Required work — Keep the pictures out of the copy and repeat the records exactly.

─── Available data ───

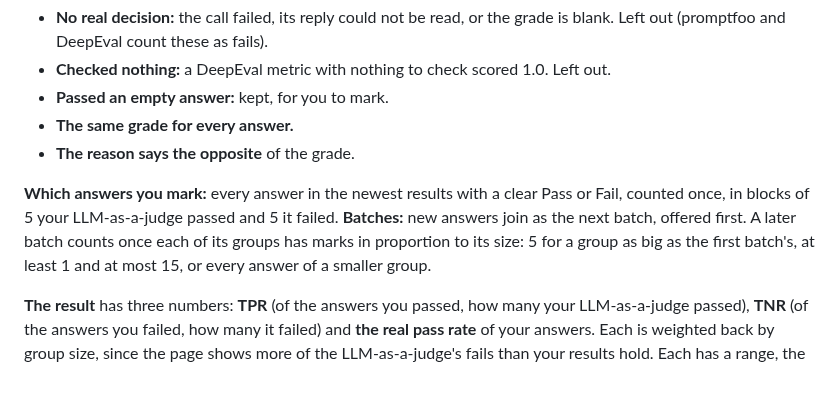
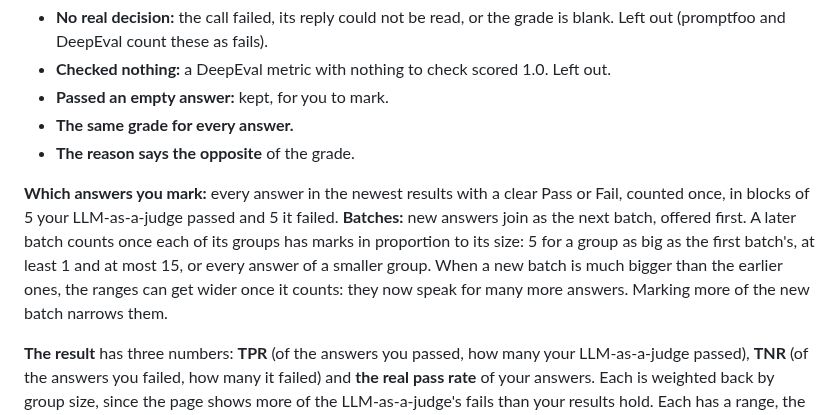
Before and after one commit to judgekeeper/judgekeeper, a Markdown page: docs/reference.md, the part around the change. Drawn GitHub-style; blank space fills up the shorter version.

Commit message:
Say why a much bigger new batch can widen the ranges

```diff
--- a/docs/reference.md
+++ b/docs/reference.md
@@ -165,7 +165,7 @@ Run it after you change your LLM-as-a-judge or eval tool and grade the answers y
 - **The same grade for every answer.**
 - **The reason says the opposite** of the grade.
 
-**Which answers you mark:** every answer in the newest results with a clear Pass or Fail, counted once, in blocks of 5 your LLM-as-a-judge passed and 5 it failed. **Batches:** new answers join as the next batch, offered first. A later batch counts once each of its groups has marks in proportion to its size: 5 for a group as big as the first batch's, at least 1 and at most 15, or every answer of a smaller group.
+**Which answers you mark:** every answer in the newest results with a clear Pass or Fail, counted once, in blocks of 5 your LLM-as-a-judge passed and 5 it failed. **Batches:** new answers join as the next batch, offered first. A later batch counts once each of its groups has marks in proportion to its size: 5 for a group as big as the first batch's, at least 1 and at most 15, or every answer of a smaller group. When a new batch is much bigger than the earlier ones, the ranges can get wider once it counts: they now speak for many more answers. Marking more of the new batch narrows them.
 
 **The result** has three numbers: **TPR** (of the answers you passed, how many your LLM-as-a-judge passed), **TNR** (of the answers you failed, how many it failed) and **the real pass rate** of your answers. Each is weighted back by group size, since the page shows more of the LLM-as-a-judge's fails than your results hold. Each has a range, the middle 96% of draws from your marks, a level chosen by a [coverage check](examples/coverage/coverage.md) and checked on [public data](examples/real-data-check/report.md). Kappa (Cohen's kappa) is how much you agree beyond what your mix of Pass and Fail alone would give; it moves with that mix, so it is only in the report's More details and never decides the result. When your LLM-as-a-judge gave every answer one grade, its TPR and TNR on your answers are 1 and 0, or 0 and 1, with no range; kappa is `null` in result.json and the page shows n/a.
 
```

───

Answer box —
Before and after one commit to judgekeeper/judgekeeper, a Markdown page: docs/reference.md, the part around the change. Drawn GitHub-style; blank space fills up the shorter version.

Commit message:
Say why a much bigger new batch can widen the ranges

```diff
--- a/docs/reference.md
+++ b/docs/reference.md
@@ -165,7 +165,7 @@ Run it after you change your LLM-as-a-judge or eval tool and grade the answers y
 - **The same grade for every answer.**
 - **The reason says the opposite** of the grade.
 
-**Which answers you mark:** every answer in the newest results with a clear Pass or Fail, counted once, in blocks of 5 your LLM-as-a-judge passed and 5 it failed. **Batches:** new answers join as the next batch, offered first. A later batch counts once each of its groups has marks in proportion to its size: 5 for a group as big as the first batch's, at least 1 and at most 15, or every answer of a smaller group.
+**Which answers you mark:** every answer in the newest results with a clear Pass or Fail, counted once, in blocks of 5 your LLM-as-a-judge passed and 5 it failed. **Batches:** new answers join as the next batch, offered first. A later batch counts once each of its groups has marks in proportion to its size: 5 for a group as big as the first batch's, at least 1 and at most 15, or every answer of a smaller group. When a new batch is much bigger than the earlier ones, the ranges can get wider once it counts: they now speak for many more answers. Marking more of the new batch narrows them.
 
 **The result** has three numbers: **TPR** (of the answers you passed, how many your LLM-as-a-judge passed), **TNR** (of the answers you failed, how many it failed) and **the real pass rate** of your answers. Each is weighted back by group size, since the page shows more of the LLM-as-a-judge's fails than your results hold. Each has a range, the middle 96% of draws from your marks, a level chosen by a [coverage check](examples/coverage/coverage.md) and checked on [public data](examples/real-data-check/report.md). Kappa (Cohen's kappa) is how much you agree beyond what your mix of Pass and Fail alone would give; it moves with that mix, so it is only in the report's More details and never decides the result. When your LLM-as-a-judge gave every answer one grade, its TPR and TNR on your answers are 1 and 0, or 0 and 1, with no range; kappa is `null` in result.json and the page shows n/a.
 
```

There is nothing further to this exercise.